The letter was signed with a swastika, Polish radio said.
Bishop of Tunis, Marun Lahham, told reporters that militants have “The ignorant think that all non-Muslims here are Jews”.
Lahham suggested that the murder was not the result of any heightened tension between Muslims and Christians but criminals taking advantage of a breakdown in law and order in the North African country where an uprising led to the end of President Zine El Abidine Ben Ali’s two-decade rule.
Polish radio quoted Tunisian police however as saying the priest was “the second Christian religious figure” to be killed during the social unrest surrounding last month’s ouster of the president.
Funeral arrangements were not immediately announced.
Rybinski worked in Tunisia for three years and had been a priest for five after being ordained in Lodz, central Poland, Polish radio said.
The priest reportedly also served in the Salesian missionary center in Poland’s capital Warsaw and worked for a year in the Polish Olsztyn Salesian institution, where he prepared educational and volunteer mission trips.
The Salesian Society mission, also a Catholic religious order, is believed to be the world’s third largest Christian missionary organization.
The organization was founded in the 19th century by Don Bosco, an Italian Catholic priest, educator and writer, who dedicated his life to the betterment and education of street children.
Its missionaries are especially active among impoverished people, often youngsters, who the Salesians teach various trades that they say “will help them find decent jobs and become self-sufficient, contributing members of society.”
Priest Rybinski was active at the Salesian-led mission school in the Tunis suburb of Manouba, where some 700 children received education.

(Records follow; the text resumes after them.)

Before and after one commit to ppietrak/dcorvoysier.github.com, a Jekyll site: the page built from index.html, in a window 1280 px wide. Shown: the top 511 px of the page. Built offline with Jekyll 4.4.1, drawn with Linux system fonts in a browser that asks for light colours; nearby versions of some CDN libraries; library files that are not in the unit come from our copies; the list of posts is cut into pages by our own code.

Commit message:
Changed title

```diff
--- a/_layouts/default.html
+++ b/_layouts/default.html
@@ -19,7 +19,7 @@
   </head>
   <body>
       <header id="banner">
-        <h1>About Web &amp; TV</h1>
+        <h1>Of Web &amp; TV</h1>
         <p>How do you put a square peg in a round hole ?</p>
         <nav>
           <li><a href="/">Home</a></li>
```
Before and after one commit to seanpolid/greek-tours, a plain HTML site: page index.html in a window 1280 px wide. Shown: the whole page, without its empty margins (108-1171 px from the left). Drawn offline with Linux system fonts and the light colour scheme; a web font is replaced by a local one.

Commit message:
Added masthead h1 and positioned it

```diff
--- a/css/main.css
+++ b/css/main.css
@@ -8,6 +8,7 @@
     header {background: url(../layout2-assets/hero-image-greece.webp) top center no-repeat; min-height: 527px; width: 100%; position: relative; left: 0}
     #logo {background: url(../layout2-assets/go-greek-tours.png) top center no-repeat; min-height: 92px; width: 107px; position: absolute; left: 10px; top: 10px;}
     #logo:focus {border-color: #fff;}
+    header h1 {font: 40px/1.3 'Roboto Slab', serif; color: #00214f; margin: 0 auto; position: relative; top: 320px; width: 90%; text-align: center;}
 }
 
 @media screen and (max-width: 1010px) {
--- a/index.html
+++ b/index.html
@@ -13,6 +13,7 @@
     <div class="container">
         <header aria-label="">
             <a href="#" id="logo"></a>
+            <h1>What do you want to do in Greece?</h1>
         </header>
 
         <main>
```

Uncertainty remains about their future, amid concerns among Christian rights groups that Islamic militants will step up attacks against missionaries and other Christians as part of an effort to increase their Islamic agenda in the turbulent Arab world, where several nations now follow Tunisia, and Egypt’s, lead in anti-government protests.